Blacksmith
Steel
Handle
Maintenance Rating
What we like about it
Whats in a name?
SteelStainless Steel
VG10 stainless steel
Rockwell Hardness: 60:62
HandleWa (Japanese) handle
Octagon, rosewood with pakka wood collar
Maintenance RatingEasy, it's stainless steel.
What we like about itElegant and sexy AF.
Whats in a name?Kumo translates to Cloud!
Blacksmithyoshimi kato
SteelStainless clad with Carbon Steel Core
aogami super super blue carbon
Rockwell Hardness: 63:64
HandleWa (Japanese) handle
Octagon, cherry wood handle with pakka wood collar
Maintenance RatingDoable, but some care needed.
What we like about itCrazy bang for your buck, more Knifewear staff have Koishi's than any other knife line.
Whats in a name?Koishi translates to Pebble!
SteelCarbon Steel
#2 aogami blue carbon
Rockwell Hardness: 61:63
HandleWa (Japanese) handle
Oval, cherry wood handle with plastic collar
Maintenance RatingPain in the ass.
What we like about itPerformance with a cheap handle.
Whats in a name?Mizu translates to Water!
Blacksmithyoshimi kato
SteelStainless Steel
VG10 stainless steel
Rockwell Hardness: 60:62
HandleWa (Japanese) Handle
Oval, Magnolia wood handle with pakka wood collar
Maintenance RatingEasy, it's stainless steel.
What we like about itThe perfect gift knife, stainless, beautiful and well priced .
Whats in a name?Kiri translates to Mist!
Blacksmithyoshimi kato
SteelStainless clad with Carbon Steel Core
#2 shirogami white carbon
Rockwell Hardness: 61:63
HandleWa (Japanese) handle
Oval, magnolia wood handle with pakka wood collar
Maintenance RatingDoable, but some care needed.
What we like about itAlmost as great as it's big brother, the Koishi, a great choice for someone getting into Japanese knives.
Whats in a name?Yuki translates to Snow!
Blacksmithyu kurosaki
SteelCarbon Steel
#2 shirogami white carbon
Rockwell Hardness: 61:63
HandleWa (Japanese) handle
Octagon, magnolia wood handle with pakka wood collar
Maintenance RatingPain in the ass.
What we like about itSharp as hell, will rust as you look at it, and thin as a razor.
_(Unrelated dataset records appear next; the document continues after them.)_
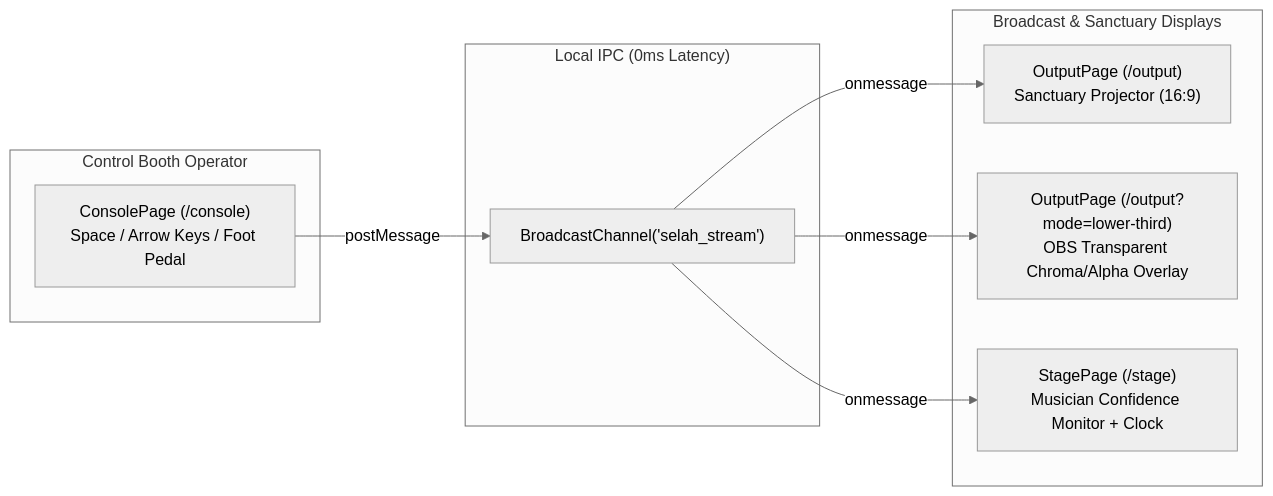
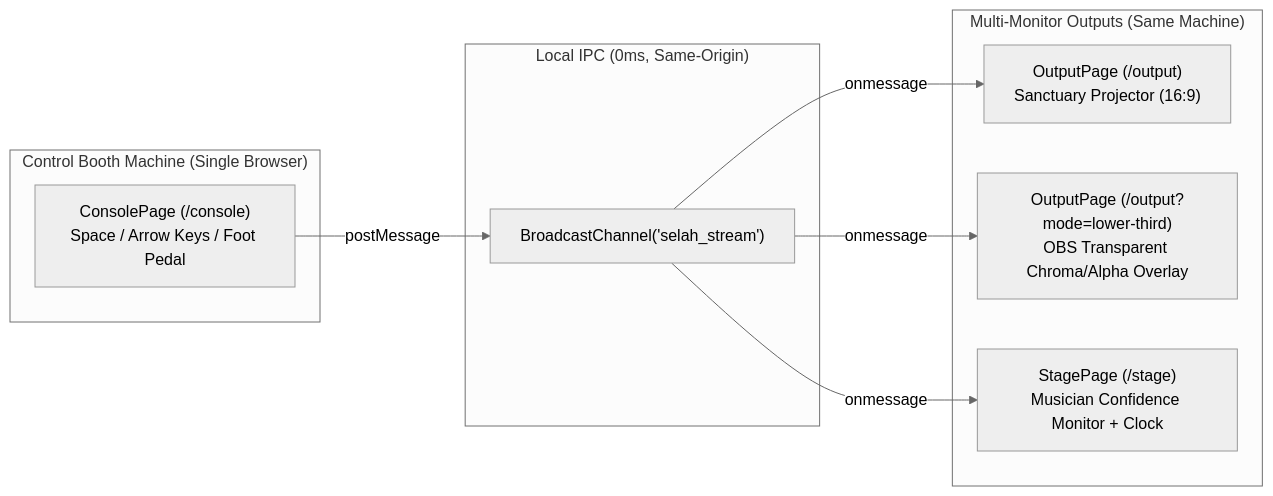
The fourth of 5 diagrams in ARCHITECTURE.md (N-45div/Selah), drawn with Mermaid (neutral theme) before and after one commit. The commit also changed other lines of this file and 1 other file, not shown here.

Commit message:
docs: document GEMINI_API_KEYS pool in .env.example and clarify BroadcastChannel scope in ARCHITECTURE.md

````diff
--- a/ARCHITECTURE.md
+++ b/ARCHITECTURE.md
@@ -122,21 +124,21 @@
 ```mermaid
 graph LR
-    subgraph "Control Booth Operator"
+    subgraph "Control Booth Machine (Single Browser)"
         Console["ConsolePage (/console)<br/>Space / Arrow Keys / Foot Pedal"]
     end
 
-    subgraph "Local IPC (0ms Latency)"
+    subgraph "Local IPC (0ms, Same-Origin)"
         BC["BroadcastChannel('selah_stream')"]
     end
 
-    subgraph "Broadcast & Sanctuary Displays"
+    subgraph "Multi-Monitor Outputs (Same Machine)"
         OBS_Full["OutputPage (/output)<br/>Sanctuary Projector (16:9)"]
         OBS_Lower["OutputPage (/output?mode=lower-third)<br/>OBS Transparent Chroma/Alpha Overlay"]
         Stage_HUD["StagePage (/stage)<br/>Musician Confidence Monitor + Clock"]
     end
 
     Console -->|postMessage| BC
     BC -->|onmessage| OBS_Full
     BC -->|onmessage| OBS_Lower
     BC -->|onmessage| Stage_HUD
 ```
````
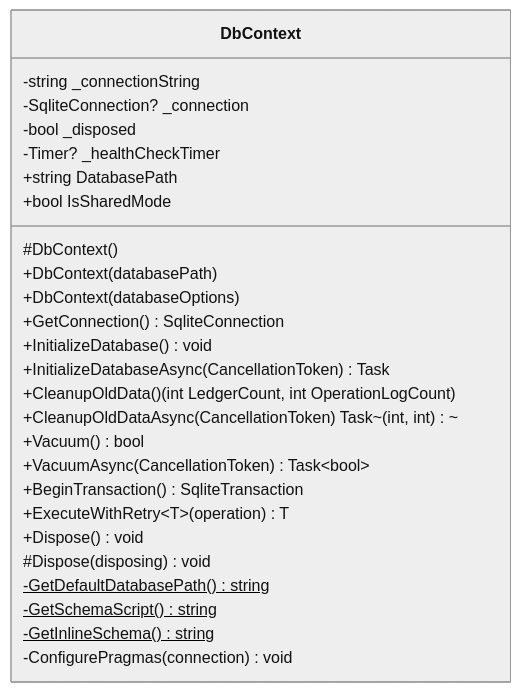
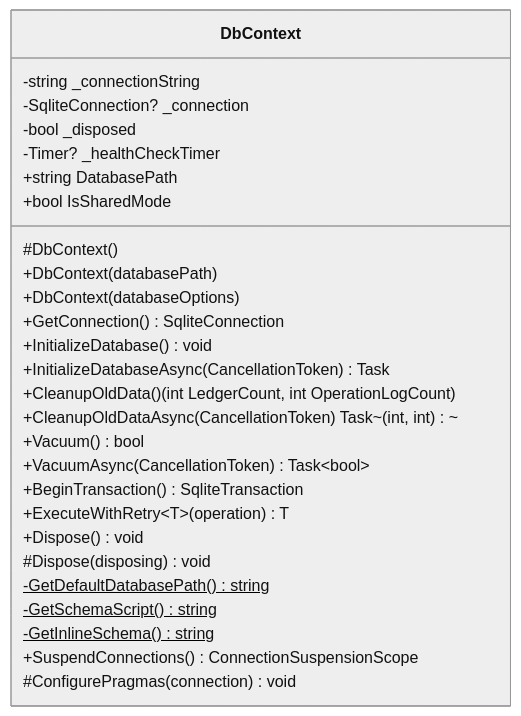
Before and after one commit to kuwayamamasayuki/ICCardManager: the eighth of 51 diagrams in ICCardManager/docs/design/05_クラス設計書.md, drawn with Mermaid (neutral theme). The commit also changed other lines of this file and 14 other files, not shown here.

````diff
--- a/ICCardManager/docs/design/05_クラス設計書.md
+++ b/ICCardManager/docs/design/05_クラス設計書.md
@@ -657,29 +657,30 @@
 ```mermaid
 classDiagram
     class DbContext {
         -string _connectionString
         -SqliteConnection? _connection
         -bool _disposed
         -Timer? _healthCheckTimer
         +string DatabasePath
         +bool IsSharedMode
         #DbContext()
         +DbContext(databasePath)
         +DbContext(databaseOptions)
         +GetConnection() SqliteConnection
         +InitializeDatabase() void
         +InitializeDatabaseAsync(CancellationToken) Task
         +CleanupOldData() (int LedgerCount, int OperationLogCount)
         +CleanupOldDataAsync(CancellationToken) Task~(int, int)~
         +Vacuum() bool
         +VacuumAsync(CancellationToken) Task~bool~
         +BeginTransaction() SqliteTransaction
         +ExecuteWithRetry~T~(operation) T
         +Dispose() void
         #Dispose(disposing) void
         -GetDefaultDatabasePath()$ string
         -GetSchemaScript()$ string
         -GetInlineSchema()$ string
-        -ConfigurePragmas(connection) void
+        +SuspendConnections() ConnectionSuspensionScope
+        #ConfigurePragmas(connection) void
     }
 ```
````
You will love it, but it won't love you back.
Whats in a name?Shimo translates to Frost!
Blacksmithtakeshi saji
SteelStainless clad with Carbon Steel Core
aogami super super blue carbon
Rockwell Hardness: 63:64
HandleWestern style handle
Desert ironwood with welded bolster
Maintenance RatingDoable, but some care needed.
What we like about itThe premo Masakage, Super Blue, Ironwood, and designed by Shibata-san to be pure luxury in a knife
Whats in a name?Named after this WW2 fighter Jet.